Yes – often these stressors are similar – the pressure to get high grades, to do multiple extra-curricular activities, to be a good friend/roommate, to look good and appear to “do it all”. Some high school kids think that once they get into college, they can “have a life” – that the pressure will go down and that they can sleep, have more time for fun and relaxation, and take the courses they really want to take (instead of feeling like they need to take as many honors or Advanced Placement courses as possible to get into undergraduate institutions), but these students soon find that college life can be as stressful as high school. Now they are attempting to get the grades to get into grad school or are attempting to keep up with all the other high achievers at their college. Some begin to wonder when this kind of pressured life will ever end… The good news is that high school and college students CAN do something about this pressure (see next answer.)
What are some immediate tips you can give to students to help them de-stress and be happier starting TODAY?
Students need to stop and reflect on the life they are leading. There are some basic needs that must be fulfilled: students need to take care of themselves. They need to get more sleep, find more time to exercise and eat right, and have some downtime each day. We have an acronym of PDF which stands for playtime, downtime, and family time, and the research shows that students of all ages need to schedule more PDF in their lives each day. This is hard to do when you are a busy student, so that means you will need to make some difficult choices. How many classes will you take at one time? How many activities will you sign up for? Most universities (for undergrad and grad) aren’t looking for the person who took the most courses and stayed up the latest and participated in the most activities. Most schools are looking for some kind of intellectual rigor and some kind of steady progress in an activity that you love. Slow down, delve more deeply into the subjects and activities that you love while understanding that you CANNOT do it all, and still be healthy and happy.
Make some key choices to regain balance in your life and prioritize the things that really matter in the long run – health, family, friends, intellectual stimulation, hobbies. You’ll find the right-fit school for you if you focus on the right things now.
Do you see any changes in how kids are “doing school” today? Has this trend increased, decreased, or stayed the same since writing your book?
Unfortunately the cheating and the health issues have escalated over the past few years. The good news is that many Challenge Success member schools have made excellent progress in changing the hyper frenetic culture of achievement at all costs. Schools are changing their schedules to allow more time for deep and relevant learning, they are changing their homework policies and assessments to allow students to be healthier and more engaged in what they study. And students and parents are learning to define success on their own terms to allow for more time for creative pursuits and mental and physical well-being.
Finally, what do you think it would take for the conditions that foster “doing school” to alter significantly?
We work with one school at a time, one family at a time and simultaneously we publish research and white papers and offer online courses to spread the word more widely.
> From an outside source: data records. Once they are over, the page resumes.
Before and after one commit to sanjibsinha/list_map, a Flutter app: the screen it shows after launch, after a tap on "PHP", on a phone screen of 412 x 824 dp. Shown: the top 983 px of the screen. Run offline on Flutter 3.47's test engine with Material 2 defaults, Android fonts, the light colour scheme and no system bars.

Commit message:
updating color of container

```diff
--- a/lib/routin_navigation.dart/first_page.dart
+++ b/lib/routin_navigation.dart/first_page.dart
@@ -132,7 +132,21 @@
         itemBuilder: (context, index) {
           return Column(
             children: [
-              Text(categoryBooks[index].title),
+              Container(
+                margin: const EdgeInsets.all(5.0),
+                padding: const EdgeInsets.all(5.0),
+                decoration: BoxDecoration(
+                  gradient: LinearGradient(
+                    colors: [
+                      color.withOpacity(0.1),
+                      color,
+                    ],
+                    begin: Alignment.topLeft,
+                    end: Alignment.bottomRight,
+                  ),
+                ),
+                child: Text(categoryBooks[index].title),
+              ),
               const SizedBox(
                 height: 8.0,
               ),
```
We are aiming for a culture shift here — a way of thinking about kids and health and learning that gets to the root of real success – self-management, creativity, adaptability, critical thinking and real motivation for life-long learning. Some simple changes in kids’ schedules (earlier bedtimes, more playtime, fewer scheduled activities) and some simple changes in how teachers teach and how schools are structured (later start times, block schedules, project based learning) for instance, can make a huge difference for our children.
Many thanks to Denise Pope for taking the time out to answer these questions!